"There's a new sheriff in town and the fact of the matter is, we're not going to take this lying down any more," said Dana Nessel.

Four months in as the Michigan State Attorney General, Nessel is cracking down on what she calls injustice in the pharmaceutical business. 

"Some of these medications - many of them were inflated a thousand times higher than they should have been," Nessel said.

The attorney general is joining forces with a coalition of 44 attorney generals to file a lawsuit against Teva Pharmaceuticals and 19 of the nation's largest generic drug makers. 

They are accusing them of working to artificially inflate and manipulate prices, reduce competition and restrain trade for more than 100 different generic drugs.

It's the second lawsuit that's been filed in this ongoing and expanding investigation

"When people wonder why they can't afford medication, well this is the reason why," Nessel said. "I'm glad so many states decided that it was time to step in."

The generic drugs include creams, antibiotics and tablets.

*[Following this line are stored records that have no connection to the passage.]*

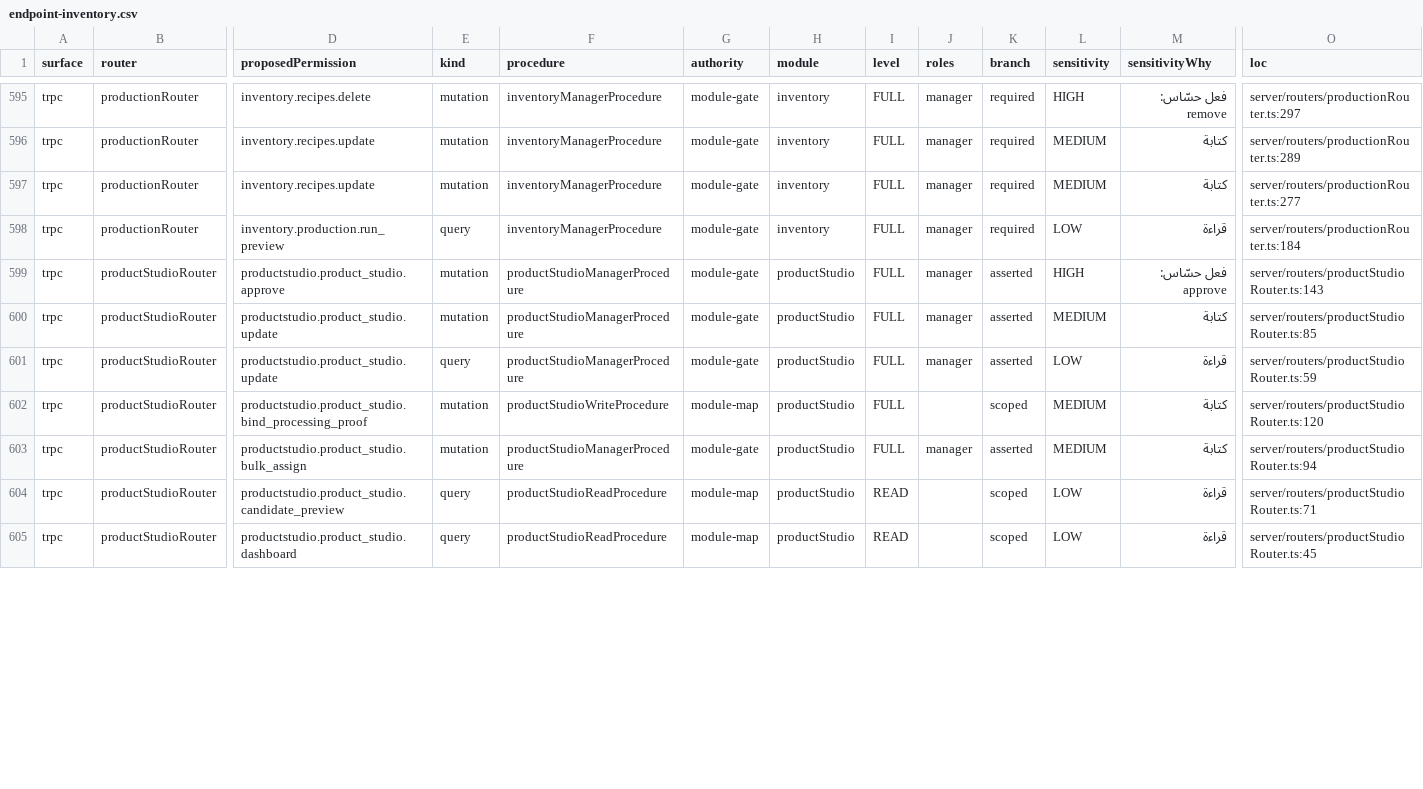
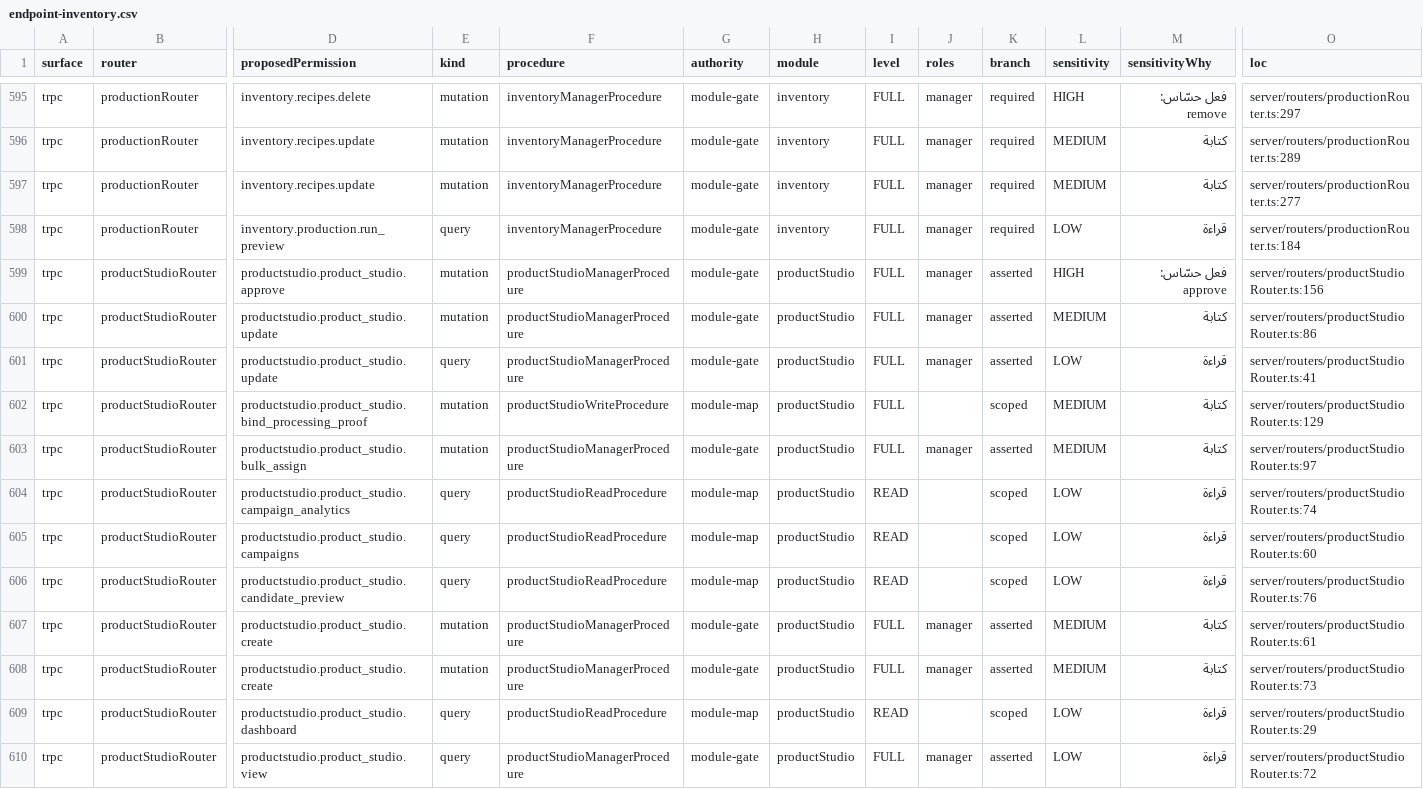
Before and after one commit to ahrrfy/business_management_system, a CSV file: docs/authz/endpoint-inventory.csv, drawn as a sheet; only a part is shown, gaps mark what is left out; addresses are those after the commit; rows hold the shown columns only; the diff covers the shown part only; the diff names each change by its address in the sheet, - before the commit and + after, or states it on an @@ line.

Commit message:
feat(product-studio): add campaigns and backlog automation

```diff
--- a/docs/authz/endpoint-inventory.csv
+++ b/docs/authz/endpoint-inventory.csv
-O599 (loc): server/routers/productStudioRouter.ts:143
+O599 (loc): server/routers/productStudioRouter.ts:156
-O600 (loc): server/routers/productStudioRouter.ts:85
+O600 (loc): server/routers/productStudioRouter.ts:86
-O601 (loc): server/routers/productStudioRouter.ts:59
+O601 (loc): server/routers/productStudioRouter.ts:41
-O602 (loc): server/routers/productStudioRouter.ts:120
+O602 (loc): server/routers/productStudioRouter.ts:129
-O603 (loc): server/routers/productStudioRouter.ts:94
+O603 (loc): server/routers/productStudioRouter.ts:97
+row 604: trpc | productStudioRouter | productstudio.product_studio.campaign_analytics | query | productStudioReadProcedure | module-map | productStudio | READ |  | scoped | LOW | قراءة | server/routers/productStudioRouter.ts:74
+row 605: trpc | productStudioRouter | productstudio.product_studio.campaigns | query | productStudioReadProcedure | module-map | productStudio | READ |  | scoped | LOW | قراءة | server/routers/productStudioRouter.ts:60
-O606 (loc): server/routers/productStudioRouter.ts:71
+O606 (loc): server/routers/productStudioRouter.ts:76
+row 607: trpc | productStudioRouter | productstudio.product_studio.create | mutation | productStudioManagerProcedure | module-gate | productStudio | FULL | manager | asserted | MEDIUM | كتابة | server/routers/productStudioRouter.ts:61
+row 608: trpc | productStudioRouter | productstudio.product_studio.create | mutation | productStudioManagerProcedure | module-gate | productStudio | FULL | manager | asserted | MEDIUM | كتابة | server/routers/productStudioRouter.ts:73
-O609 (loc): server/routers/productStudioRouter.ts:45
+O609 (loc): server/routers/productStudioRouter.ts:29
+row 610: trpc | productStudioRouter | productstudio.product_studio.view | query | productStudioManagerProcedure | module-gate | productStudio | FULL | manager | asserted | LOW | قراءة | server/routers/productStudioRouter.ts:72
```
Also changed, not shown: 1 added row and 10 edited cells elsewhere in this file, 5 other files.
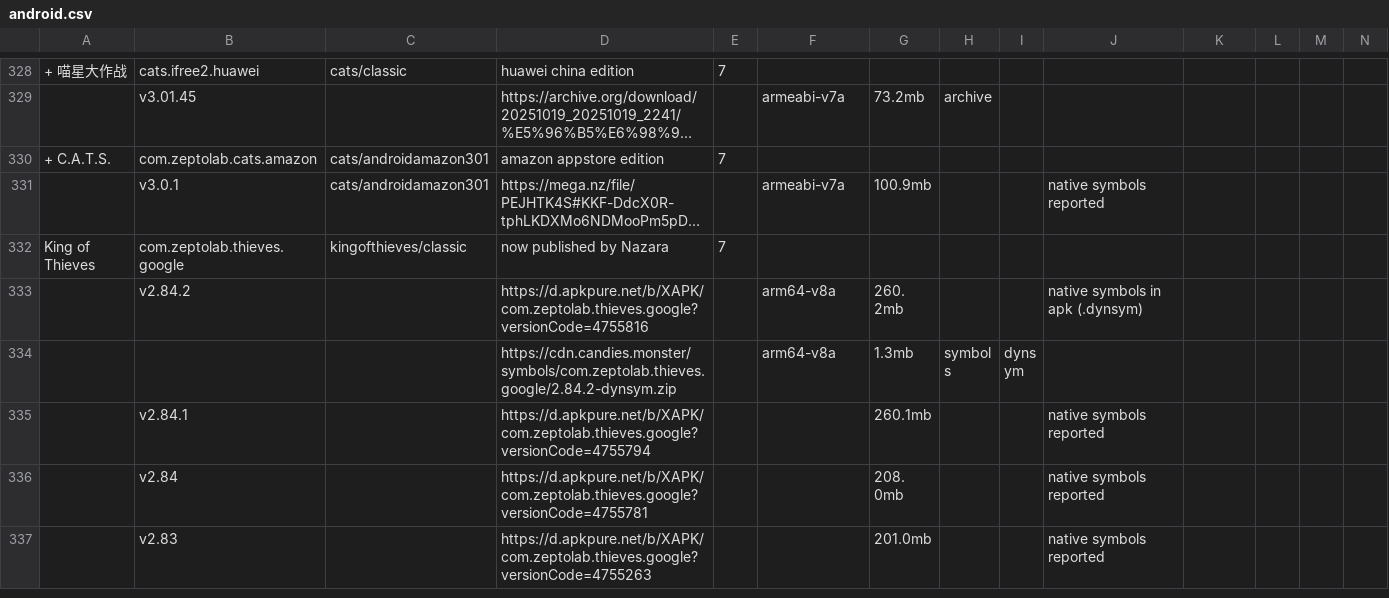
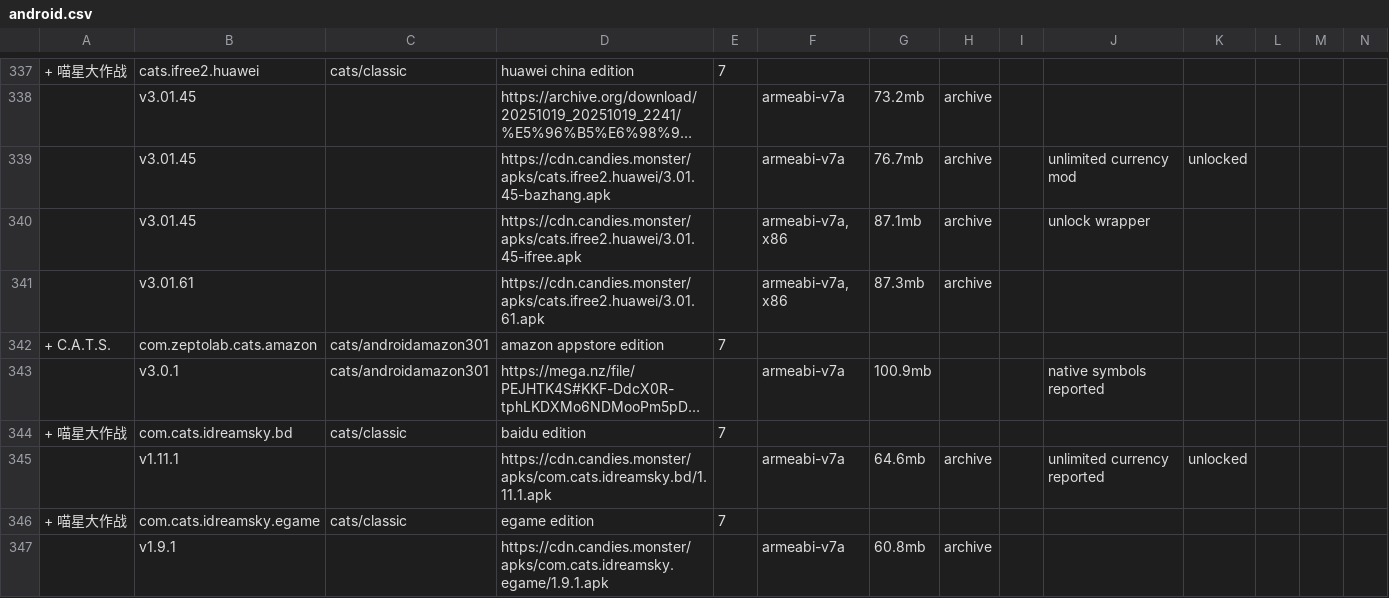
Before and after one commit to sogful/candies.monster, a CSV file: assets/static/data/versions/zeptolab/android.csv, drawn as a sheet; only a part is shown, gaps mark what is left out; the shorter side is filled out with more unchanged rows; long unchanged cells end in …; rows hold the shown columns only; the diff covers the shown part only; the diff names each change by its address in the sheet, - before the commit and + after, or states it on an @@ line.

```diff
--- a/assets/static/data/versions/zeptolab/android.csv
+++ b/assets/static/data/versions/zeptolab/android.csv
+row 339:  | v3.01.45 |  | https://cdn.candies.monster/apks/cats.ifree2.huawei/3.01.45-bazhang.apk |  | armeabi-v7a | 76.7mb | archive |  | unlimited currency mod | unlocked
+row 340:  | v3.01.45 |  | https://cdn.candies.monster/apks/cats.ifree2.huawei/3.01.45-ifree.apk |  | armeabi-v7a, x86 | 87.1mb | archive |  | unlock wrapper
+row 341:  | v3.01.61 |  | https://cdn.candies.monster/apks/cats.ifree2.huawei/3.01.61.apk |  | armeabi-v7a, x86 | 87.3mb | archive
+row 344: + 喵星大作战 | com.cats.idreamsky.bd | cats/classic | baidu edition | 7
+row 345:  | v1.11.1 |  | https://cdn.candies.monster/apks/com.cats.idreamsky.bd/1.11.1.apk |  | armeabi-v7a | 64.6mb | archive |  | unlimited currency reported | unlocked
+row 346: + 喵星大作战 | com.cats.idreamsky.egame | cats/classic | egame edition | 7
+row 347:  | v1.9.1 |  | https://cdn.candies.monster/apks/com.cats.idreamsky.egame/1.9.1.apk |  | armeabi-v7a | 60.8mb | archive
```
Also changed, not shown: 21 added rows elsewhere in this file, assets/static/data/versions/zeptolab/ios.csv.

Nessel says these alleged actions are hurting the livelihood of residents who rely on the low cost of generic drugs to survive.

"People are literally dying because of it," Nessel said. "Every kind of medical ailment you can imagine - cancer, epilepsy, diabetes, depression, HIV, the list goes on and on."

The lawsuit, which also goes after some company executives, seeks damages, civil penalties and actions by the court to restore competition to the generic drug market and ultimately lower prices and restitution for those harmed by these alleged practices.

"It means that prices are going to be brought down," Nessel said. "Because you are not going to have the ability of these companies to collude together to fraudulently inflate the price of these essential medications."